Stored records
___

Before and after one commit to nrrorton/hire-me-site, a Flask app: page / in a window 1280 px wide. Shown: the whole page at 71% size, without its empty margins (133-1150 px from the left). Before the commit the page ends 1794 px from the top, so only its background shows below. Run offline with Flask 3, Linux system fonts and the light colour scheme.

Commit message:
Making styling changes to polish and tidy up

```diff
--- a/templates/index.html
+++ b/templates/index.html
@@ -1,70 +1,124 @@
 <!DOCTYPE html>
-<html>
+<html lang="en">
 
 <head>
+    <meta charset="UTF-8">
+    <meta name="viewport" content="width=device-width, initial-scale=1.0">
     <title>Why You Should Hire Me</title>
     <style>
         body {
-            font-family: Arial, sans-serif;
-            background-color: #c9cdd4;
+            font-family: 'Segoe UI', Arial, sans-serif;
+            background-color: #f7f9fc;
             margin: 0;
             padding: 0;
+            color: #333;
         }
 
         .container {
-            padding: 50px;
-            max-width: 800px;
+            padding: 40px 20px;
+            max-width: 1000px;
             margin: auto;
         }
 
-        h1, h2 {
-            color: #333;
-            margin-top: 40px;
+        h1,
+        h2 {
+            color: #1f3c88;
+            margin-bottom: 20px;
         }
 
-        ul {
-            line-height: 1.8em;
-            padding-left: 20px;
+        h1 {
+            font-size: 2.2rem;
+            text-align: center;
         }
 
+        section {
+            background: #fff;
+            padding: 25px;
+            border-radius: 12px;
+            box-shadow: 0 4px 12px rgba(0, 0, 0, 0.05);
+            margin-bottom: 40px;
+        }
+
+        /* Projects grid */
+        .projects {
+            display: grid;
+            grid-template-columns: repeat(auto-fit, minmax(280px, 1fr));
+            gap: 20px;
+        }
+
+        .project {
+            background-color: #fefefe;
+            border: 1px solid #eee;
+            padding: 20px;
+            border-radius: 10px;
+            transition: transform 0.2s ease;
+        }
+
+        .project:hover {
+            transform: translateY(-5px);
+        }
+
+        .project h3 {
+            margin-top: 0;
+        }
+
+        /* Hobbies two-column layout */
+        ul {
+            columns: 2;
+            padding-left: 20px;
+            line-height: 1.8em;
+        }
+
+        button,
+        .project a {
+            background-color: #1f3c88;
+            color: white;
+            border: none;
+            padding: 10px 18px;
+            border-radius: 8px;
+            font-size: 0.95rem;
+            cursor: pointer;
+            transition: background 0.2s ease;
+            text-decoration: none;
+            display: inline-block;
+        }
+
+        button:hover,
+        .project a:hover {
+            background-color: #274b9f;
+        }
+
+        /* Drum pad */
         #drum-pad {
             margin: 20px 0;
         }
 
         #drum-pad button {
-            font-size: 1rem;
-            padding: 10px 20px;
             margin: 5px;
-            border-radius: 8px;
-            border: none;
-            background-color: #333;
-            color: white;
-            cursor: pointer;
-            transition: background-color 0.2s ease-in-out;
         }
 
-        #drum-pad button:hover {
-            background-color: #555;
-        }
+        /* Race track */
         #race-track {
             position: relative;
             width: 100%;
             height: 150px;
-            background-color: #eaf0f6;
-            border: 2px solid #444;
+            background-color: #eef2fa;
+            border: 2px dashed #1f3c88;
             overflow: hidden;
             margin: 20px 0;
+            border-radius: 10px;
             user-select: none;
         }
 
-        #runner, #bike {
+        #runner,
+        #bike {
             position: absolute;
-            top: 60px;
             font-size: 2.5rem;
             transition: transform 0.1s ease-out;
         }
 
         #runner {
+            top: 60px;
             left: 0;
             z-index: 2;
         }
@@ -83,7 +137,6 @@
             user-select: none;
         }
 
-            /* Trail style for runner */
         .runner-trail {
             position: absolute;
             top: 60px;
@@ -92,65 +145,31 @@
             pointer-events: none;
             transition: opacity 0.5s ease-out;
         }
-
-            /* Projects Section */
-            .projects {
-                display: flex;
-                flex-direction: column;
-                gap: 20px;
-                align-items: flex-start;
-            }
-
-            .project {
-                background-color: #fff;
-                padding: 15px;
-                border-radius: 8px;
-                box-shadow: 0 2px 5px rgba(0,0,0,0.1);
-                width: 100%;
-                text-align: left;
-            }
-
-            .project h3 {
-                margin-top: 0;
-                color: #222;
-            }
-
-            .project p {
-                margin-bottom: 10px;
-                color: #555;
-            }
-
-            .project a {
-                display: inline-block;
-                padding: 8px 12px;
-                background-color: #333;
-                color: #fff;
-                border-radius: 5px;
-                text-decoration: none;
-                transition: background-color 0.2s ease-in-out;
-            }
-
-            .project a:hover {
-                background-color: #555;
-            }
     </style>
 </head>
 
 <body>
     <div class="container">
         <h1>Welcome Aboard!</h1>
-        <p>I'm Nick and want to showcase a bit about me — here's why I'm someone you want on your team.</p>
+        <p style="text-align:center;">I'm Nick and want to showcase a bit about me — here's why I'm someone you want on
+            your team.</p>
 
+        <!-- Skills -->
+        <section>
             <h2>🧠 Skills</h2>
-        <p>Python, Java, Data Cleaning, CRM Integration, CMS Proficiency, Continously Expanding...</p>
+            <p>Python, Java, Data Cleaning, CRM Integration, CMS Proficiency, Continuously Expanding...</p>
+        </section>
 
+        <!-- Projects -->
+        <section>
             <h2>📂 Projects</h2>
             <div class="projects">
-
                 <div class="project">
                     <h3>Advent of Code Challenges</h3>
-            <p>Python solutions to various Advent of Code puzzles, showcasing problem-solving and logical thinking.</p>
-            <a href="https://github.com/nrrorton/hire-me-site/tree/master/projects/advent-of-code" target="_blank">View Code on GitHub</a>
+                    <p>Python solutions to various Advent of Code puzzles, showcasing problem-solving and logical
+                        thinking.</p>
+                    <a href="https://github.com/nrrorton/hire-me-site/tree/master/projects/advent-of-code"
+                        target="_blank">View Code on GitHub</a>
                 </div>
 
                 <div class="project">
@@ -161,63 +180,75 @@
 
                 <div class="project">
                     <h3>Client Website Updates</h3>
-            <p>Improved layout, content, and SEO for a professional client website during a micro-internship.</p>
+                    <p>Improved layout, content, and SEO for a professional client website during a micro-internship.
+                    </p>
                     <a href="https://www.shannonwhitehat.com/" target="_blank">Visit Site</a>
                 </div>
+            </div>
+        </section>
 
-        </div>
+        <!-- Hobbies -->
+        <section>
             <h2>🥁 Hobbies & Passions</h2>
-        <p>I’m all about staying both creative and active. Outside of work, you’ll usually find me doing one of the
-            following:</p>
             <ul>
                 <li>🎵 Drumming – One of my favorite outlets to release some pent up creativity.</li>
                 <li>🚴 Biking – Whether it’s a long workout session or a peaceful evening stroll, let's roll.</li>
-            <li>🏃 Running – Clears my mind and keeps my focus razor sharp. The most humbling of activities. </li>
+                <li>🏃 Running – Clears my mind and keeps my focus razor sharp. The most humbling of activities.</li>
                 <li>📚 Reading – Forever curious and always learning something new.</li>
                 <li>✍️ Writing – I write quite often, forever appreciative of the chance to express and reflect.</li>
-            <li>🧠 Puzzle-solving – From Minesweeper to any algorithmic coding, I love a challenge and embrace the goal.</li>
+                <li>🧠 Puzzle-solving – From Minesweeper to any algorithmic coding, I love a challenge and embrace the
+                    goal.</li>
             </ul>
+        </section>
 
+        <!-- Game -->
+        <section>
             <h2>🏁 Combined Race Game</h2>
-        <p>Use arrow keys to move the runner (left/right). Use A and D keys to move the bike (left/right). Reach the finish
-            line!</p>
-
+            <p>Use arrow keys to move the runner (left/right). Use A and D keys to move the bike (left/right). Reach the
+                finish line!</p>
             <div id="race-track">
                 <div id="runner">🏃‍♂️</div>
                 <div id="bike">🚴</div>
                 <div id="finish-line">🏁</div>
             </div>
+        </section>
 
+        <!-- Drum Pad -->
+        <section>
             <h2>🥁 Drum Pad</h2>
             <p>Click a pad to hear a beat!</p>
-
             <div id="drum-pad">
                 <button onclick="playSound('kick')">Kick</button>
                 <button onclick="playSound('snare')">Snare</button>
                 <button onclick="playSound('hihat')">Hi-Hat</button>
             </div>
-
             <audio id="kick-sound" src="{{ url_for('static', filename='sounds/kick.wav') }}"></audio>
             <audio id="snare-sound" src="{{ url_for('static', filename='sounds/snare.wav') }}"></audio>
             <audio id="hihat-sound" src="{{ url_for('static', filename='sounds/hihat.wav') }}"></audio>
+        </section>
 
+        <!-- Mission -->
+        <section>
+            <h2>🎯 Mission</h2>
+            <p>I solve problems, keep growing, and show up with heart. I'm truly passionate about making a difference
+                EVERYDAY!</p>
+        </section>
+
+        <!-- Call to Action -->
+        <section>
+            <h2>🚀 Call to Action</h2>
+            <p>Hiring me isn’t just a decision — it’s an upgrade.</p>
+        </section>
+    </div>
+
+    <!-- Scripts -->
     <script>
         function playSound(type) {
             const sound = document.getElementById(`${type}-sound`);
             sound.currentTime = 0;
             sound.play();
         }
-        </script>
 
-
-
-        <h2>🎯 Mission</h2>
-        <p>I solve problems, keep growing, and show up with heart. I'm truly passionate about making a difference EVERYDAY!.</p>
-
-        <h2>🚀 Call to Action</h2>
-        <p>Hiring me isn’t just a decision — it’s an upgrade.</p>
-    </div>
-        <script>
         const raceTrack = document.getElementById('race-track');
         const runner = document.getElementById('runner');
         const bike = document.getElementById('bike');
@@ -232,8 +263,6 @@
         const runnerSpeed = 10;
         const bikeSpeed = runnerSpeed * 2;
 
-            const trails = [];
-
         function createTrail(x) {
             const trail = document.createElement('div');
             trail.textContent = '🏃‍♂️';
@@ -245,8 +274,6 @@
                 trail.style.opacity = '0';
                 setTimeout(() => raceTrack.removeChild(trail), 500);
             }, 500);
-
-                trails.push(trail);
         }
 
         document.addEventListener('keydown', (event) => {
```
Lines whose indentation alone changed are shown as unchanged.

___

## Task statement
Run a filter over the data above and keep each line that contains the word "align".

## Output for this task
+            text-align: center;
-                align-items: flex-start;
-                text-align: left;
+        <p style="text-align:center;">I'm Nick and want to showcase a bit about me — here's why I'm someone you want on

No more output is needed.